**WHAT THE EXERCISE ASKS**:
The answer must consist of every line in the records that contains the word "Timeline".

**Stored data entries**:
----------

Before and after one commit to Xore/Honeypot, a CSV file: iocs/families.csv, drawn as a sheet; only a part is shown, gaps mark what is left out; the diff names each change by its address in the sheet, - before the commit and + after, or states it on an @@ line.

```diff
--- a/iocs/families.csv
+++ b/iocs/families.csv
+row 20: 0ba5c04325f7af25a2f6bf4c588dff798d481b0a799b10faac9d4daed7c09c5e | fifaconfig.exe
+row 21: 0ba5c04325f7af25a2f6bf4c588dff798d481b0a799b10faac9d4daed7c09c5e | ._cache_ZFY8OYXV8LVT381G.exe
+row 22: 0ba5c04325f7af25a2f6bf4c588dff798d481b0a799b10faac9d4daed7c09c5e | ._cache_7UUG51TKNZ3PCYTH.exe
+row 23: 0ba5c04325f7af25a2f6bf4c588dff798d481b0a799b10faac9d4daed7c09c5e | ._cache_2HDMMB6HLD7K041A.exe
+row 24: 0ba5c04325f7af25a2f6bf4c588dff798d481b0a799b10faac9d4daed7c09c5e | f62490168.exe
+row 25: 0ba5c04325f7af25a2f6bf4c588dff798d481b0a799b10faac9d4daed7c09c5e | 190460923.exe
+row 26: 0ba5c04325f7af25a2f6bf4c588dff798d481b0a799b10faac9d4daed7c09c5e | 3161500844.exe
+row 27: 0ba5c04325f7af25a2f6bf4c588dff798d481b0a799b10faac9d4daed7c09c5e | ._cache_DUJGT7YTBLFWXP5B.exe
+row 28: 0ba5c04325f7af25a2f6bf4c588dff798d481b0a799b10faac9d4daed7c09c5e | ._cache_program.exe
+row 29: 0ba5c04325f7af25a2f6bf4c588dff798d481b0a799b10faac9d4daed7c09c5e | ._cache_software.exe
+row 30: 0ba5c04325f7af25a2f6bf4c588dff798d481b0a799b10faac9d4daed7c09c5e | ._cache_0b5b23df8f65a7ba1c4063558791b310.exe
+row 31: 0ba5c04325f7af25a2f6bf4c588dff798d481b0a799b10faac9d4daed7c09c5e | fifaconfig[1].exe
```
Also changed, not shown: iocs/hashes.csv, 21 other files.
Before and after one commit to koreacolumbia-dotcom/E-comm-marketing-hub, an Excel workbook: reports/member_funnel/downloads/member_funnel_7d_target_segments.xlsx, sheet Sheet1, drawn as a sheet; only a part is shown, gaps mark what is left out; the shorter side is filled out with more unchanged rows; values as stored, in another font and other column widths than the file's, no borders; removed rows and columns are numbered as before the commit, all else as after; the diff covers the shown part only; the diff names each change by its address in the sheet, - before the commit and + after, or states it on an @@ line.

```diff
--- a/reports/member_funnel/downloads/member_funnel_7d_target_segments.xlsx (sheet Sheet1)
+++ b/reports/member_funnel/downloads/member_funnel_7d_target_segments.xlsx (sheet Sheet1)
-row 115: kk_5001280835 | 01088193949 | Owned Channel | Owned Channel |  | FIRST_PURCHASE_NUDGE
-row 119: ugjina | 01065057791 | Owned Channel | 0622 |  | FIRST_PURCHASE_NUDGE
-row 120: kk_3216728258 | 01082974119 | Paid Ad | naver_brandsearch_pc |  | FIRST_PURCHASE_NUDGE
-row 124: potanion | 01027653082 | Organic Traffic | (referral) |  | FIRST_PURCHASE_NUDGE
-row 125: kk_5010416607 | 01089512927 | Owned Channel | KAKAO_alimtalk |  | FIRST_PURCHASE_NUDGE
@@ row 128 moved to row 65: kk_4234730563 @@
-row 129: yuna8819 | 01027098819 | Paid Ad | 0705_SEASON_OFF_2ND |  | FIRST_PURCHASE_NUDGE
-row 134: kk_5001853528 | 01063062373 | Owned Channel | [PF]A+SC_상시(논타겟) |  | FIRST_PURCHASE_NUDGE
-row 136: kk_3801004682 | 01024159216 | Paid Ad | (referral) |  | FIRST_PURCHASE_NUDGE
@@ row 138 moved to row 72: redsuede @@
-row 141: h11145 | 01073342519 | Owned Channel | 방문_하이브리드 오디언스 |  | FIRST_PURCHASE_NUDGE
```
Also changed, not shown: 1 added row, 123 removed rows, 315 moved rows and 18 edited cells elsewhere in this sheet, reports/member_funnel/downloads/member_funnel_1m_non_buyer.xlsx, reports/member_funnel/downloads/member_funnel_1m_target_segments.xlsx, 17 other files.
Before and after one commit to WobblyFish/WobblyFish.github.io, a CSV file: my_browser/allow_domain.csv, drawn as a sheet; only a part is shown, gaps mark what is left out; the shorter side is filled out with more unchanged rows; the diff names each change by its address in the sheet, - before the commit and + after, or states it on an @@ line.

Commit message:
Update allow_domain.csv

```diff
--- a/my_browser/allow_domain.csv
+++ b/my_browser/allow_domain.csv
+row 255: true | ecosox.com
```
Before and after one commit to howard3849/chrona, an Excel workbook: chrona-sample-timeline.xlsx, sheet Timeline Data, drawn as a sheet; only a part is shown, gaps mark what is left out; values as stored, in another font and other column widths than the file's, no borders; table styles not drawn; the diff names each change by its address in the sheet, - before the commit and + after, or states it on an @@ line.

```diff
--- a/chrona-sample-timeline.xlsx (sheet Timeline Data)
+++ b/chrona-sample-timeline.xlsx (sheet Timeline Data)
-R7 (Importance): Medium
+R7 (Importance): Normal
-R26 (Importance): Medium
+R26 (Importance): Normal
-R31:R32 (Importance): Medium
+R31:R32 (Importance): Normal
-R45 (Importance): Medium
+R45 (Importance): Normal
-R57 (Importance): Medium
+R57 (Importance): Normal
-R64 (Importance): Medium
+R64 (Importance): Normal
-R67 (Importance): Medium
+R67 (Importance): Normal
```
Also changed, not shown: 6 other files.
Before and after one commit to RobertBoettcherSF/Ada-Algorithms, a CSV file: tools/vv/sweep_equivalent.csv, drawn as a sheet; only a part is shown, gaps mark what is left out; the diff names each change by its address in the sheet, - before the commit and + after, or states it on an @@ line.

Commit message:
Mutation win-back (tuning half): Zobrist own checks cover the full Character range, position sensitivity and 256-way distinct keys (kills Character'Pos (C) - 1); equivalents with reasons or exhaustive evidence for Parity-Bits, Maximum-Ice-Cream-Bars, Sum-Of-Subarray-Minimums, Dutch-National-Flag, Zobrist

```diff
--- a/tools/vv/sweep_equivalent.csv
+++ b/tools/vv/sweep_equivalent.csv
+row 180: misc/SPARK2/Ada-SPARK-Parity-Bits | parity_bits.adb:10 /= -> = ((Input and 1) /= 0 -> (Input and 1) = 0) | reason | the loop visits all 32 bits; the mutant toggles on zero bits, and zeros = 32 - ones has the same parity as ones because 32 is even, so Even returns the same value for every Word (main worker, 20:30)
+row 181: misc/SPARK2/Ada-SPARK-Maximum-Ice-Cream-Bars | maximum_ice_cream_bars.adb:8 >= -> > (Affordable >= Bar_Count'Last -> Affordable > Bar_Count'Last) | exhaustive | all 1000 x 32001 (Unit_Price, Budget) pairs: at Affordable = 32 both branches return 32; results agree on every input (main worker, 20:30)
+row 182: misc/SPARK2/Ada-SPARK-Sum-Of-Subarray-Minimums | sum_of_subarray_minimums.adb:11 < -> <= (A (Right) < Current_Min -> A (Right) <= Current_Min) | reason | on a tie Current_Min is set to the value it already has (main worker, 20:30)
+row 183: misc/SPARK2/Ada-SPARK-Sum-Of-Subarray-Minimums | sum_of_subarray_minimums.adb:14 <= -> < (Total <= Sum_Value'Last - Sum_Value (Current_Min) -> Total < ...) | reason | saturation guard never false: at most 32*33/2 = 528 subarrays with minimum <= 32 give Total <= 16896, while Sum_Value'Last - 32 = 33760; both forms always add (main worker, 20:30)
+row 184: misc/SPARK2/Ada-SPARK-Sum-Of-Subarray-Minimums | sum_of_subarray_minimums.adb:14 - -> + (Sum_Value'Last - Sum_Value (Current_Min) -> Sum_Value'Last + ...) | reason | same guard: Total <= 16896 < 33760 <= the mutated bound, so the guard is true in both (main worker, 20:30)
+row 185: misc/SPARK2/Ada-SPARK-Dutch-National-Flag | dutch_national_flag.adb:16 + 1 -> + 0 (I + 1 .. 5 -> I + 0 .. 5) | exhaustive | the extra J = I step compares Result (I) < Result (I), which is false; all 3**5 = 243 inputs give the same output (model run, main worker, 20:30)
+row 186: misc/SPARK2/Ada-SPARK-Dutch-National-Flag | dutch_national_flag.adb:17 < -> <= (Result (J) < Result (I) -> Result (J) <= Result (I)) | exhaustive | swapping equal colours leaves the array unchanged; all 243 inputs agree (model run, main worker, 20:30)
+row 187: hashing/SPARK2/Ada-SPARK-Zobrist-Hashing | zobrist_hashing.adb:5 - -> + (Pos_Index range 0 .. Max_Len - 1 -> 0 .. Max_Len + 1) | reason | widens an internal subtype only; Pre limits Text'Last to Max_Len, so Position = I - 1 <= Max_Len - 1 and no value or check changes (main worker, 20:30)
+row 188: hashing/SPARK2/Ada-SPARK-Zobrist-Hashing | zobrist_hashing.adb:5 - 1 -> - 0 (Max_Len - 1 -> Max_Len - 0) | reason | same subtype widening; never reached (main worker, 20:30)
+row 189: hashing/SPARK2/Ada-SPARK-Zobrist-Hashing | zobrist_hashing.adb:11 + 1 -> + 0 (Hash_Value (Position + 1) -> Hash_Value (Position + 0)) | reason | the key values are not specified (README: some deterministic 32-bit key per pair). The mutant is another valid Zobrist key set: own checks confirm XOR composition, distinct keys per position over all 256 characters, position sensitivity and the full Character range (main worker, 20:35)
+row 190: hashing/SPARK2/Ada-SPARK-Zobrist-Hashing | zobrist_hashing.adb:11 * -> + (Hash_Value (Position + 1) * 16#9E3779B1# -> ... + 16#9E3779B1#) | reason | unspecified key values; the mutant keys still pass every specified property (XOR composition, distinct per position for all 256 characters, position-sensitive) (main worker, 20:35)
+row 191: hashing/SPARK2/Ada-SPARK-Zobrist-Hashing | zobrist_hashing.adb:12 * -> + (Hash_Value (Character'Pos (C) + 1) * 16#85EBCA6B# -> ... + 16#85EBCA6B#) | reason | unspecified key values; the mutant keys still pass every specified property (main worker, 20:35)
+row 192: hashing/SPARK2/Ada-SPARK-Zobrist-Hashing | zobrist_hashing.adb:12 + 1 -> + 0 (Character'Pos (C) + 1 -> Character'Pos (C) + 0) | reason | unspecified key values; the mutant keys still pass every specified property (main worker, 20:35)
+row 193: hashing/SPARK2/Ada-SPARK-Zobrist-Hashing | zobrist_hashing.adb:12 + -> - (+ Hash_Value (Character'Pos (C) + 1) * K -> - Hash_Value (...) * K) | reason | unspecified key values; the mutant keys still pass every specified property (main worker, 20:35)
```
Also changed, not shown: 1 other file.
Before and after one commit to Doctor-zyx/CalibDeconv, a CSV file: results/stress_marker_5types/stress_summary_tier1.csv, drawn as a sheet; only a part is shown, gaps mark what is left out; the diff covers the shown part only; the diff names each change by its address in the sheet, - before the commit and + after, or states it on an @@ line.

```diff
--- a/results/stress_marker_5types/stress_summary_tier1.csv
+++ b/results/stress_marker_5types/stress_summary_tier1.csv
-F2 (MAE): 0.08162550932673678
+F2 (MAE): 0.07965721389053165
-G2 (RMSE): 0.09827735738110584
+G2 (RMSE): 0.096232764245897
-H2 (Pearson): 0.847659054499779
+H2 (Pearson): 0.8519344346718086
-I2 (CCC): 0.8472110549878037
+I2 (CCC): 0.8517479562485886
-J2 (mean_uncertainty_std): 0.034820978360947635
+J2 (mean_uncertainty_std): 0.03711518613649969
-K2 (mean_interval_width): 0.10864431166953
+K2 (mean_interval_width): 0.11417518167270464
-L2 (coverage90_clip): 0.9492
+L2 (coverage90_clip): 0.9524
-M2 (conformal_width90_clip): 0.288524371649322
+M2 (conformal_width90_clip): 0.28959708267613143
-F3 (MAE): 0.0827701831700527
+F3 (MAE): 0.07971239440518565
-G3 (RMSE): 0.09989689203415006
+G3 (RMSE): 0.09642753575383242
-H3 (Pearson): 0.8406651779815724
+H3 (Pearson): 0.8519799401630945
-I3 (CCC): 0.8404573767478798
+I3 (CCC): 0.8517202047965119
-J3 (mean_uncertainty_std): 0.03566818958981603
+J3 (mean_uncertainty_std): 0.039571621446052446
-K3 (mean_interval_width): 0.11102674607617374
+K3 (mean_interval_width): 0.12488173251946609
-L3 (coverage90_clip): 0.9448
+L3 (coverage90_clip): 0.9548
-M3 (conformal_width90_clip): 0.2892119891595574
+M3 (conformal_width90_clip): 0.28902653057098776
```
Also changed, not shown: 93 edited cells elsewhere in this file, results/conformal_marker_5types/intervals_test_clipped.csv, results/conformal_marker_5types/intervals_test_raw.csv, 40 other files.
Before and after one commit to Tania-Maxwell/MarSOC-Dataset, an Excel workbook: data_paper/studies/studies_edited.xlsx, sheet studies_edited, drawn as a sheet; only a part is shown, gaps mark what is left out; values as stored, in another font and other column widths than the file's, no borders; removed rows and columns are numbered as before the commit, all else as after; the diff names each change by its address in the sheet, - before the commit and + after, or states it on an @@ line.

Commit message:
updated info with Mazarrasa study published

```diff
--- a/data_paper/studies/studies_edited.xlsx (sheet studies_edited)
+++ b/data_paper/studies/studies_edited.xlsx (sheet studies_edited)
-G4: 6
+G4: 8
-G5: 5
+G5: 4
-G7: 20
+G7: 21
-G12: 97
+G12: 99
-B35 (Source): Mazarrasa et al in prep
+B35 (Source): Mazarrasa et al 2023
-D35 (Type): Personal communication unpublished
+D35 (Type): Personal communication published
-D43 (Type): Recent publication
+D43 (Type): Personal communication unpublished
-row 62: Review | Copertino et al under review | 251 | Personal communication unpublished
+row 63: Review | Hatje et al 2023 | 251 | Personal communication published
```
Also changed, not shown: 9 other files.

----------

**THE COMPLETED TASK**:
Before and after one commit to howard3849/chrona, an Excel workbook: chrona-sample-timeline.xlsx, sheet Timeline Data, drawn as a sheet; only a part is shown, gaps mark what is left out; values as stored, in another font and other column widths than the file's, no borders; table styles not drawn; the diff names each change by its address in the sheet, - before the commit and + after, or states it on an @@ line.
--- a/chrona-sample-timeline.xlsx (sheet Timeline Data)
+++ b/chrona-sample-timeline.xlsx (sheet Timeline Data)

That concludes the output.